February 11 2013
Prevention Magazine: Preventing Informed Health Choices
It’s growing increasingly difficult to find reliable health advice. In the past, I thought Prevention magazine was a good source, but they seem to have fallen prey to dangerous junk science and selective reporting. Consider just a few examples of their questionable claims:
A recent Prevention article titled “The Truth About Canned Foods” claims that a new study shows that BPA might be harming the kidneys of both children and adults. Yet the study authors admit that their research is only meaningful because of findings found in other studies. However, these other studies are also inconclusive, which only shows that the researchers have consistently proved nothing. Moreover, the latest study relies on data that is highly unreliable for drawing these conclusions, as I have pointed out and as other research has revealed. For more information on BPA, check out my newsfeed on SafeChemicalPolicy.org.
In “Is Organic Wheat Worth The Extra Dough?,” Prevention authors challenge a study conducted by Stanford University researchers, published in the peer reviewed journal Annals of Internal Medicine, that demonstrates why organic food is no healthier than conventional food. Prevention’s source for disproving the Stanford study is a “competing study” issued by the Organic Center, a group designed to promote organic food. Prevention writers provide no link to, or title of, this competing study and do not mention any peer reviewed journal where it was published (if at all). There are some papers published by the Organic Center on their website, but all were published before the Stanford study and do not appear to provide any new, peer-reviewed research. Prevention authors also fail to mention another study released at the time of their article publication that supports findings of the Stanford study. For more information on why organic food isn’t necessarily better for health or the environment, see my website.
One of the dumbest and most laughable headlines in Prevention is “How to Keep Your Cookies Chemical Free.” Hasn’t anyone ever explained to the people at Prevention that every piece of matter is made of chemicals? Only imaginary cookies can be “chemical-free.” As for their claims about so called “dangerous” chemicals, Prevention authors should stop hyping the risks of trace chemicals because evidence of serious adverse, health effects like cancer is lacking. They fail to acknowledge that trace chemicals are not a significant source of health problems such as cancer, or that it is the dose that makes the poison.

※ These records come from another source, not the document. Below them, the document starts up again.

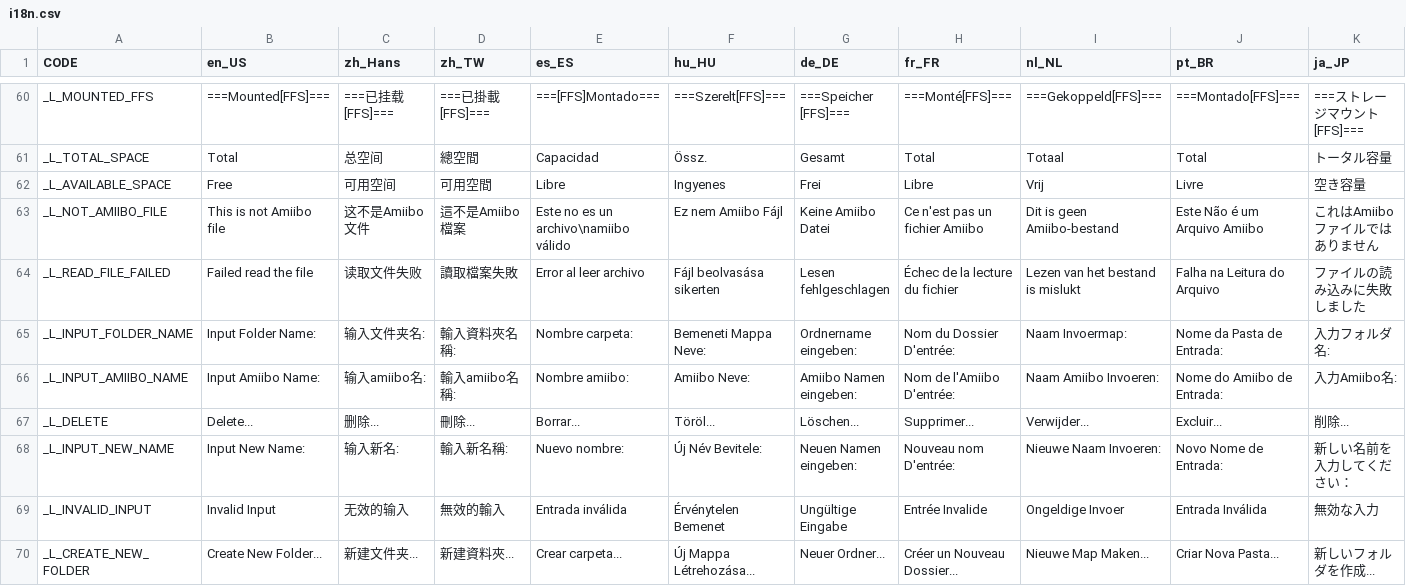
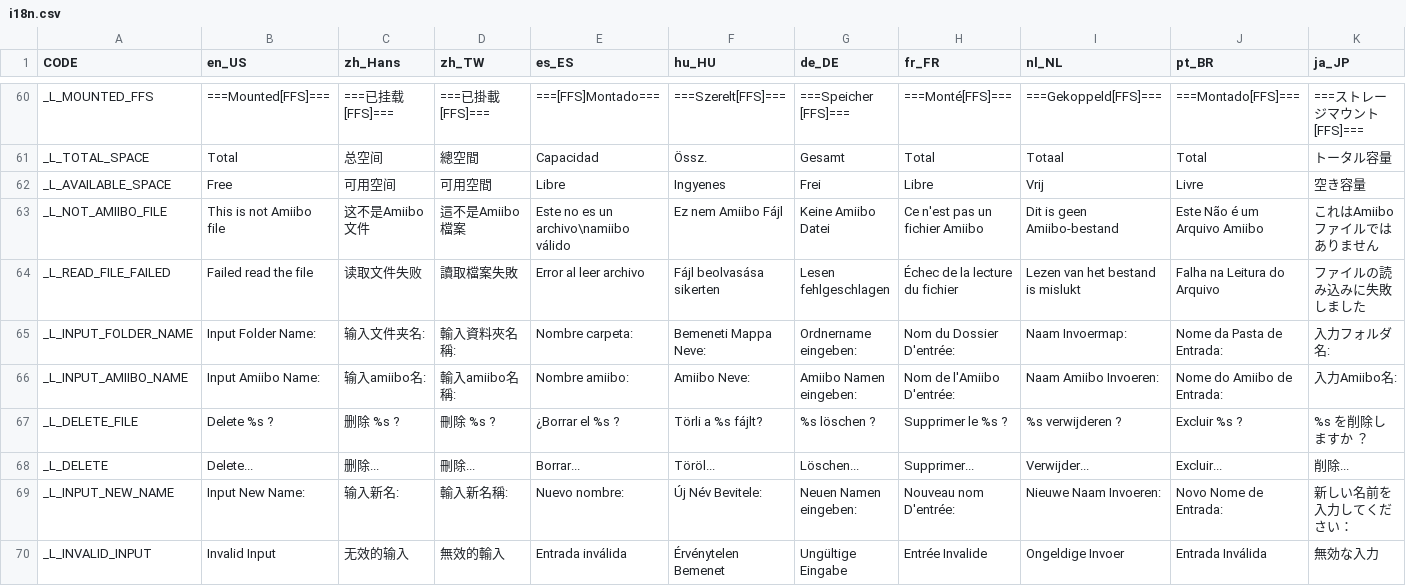
Before and after one commit to solosky/pixl.js, a CSV file: fw/data/i18n.csv, drawn as a sheet; only a part is shown, gaps mark what is left out; the shorter side is filled out with more unchanged rows; rows hold the shown columns only; the diff names each change by its address in the sheet, - before the commit and + after, or states it on an @@ line.

Commit message:
Add _L_DELETE_FILE and adjust translations

```diff
--- a/fw/data/i18n.csv
+++ b/fw/data/i18n.csv
+row 67: _L_DELETE_FILE | Delete %s ? | 删除 %s ? | 刪除 %s ? | ¿Borrar el %s ? | Törli a %s fájlt? | %s löschen ? | Supprimer le %s ? | %s verwijderen ? | Excluir %s ? | %s を削除しますか ？
```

It appears that Prevention reporters share only what they want you to believe, rather than provide objective reporting. They leave out important information that might otherwise help their readers make informed health choices.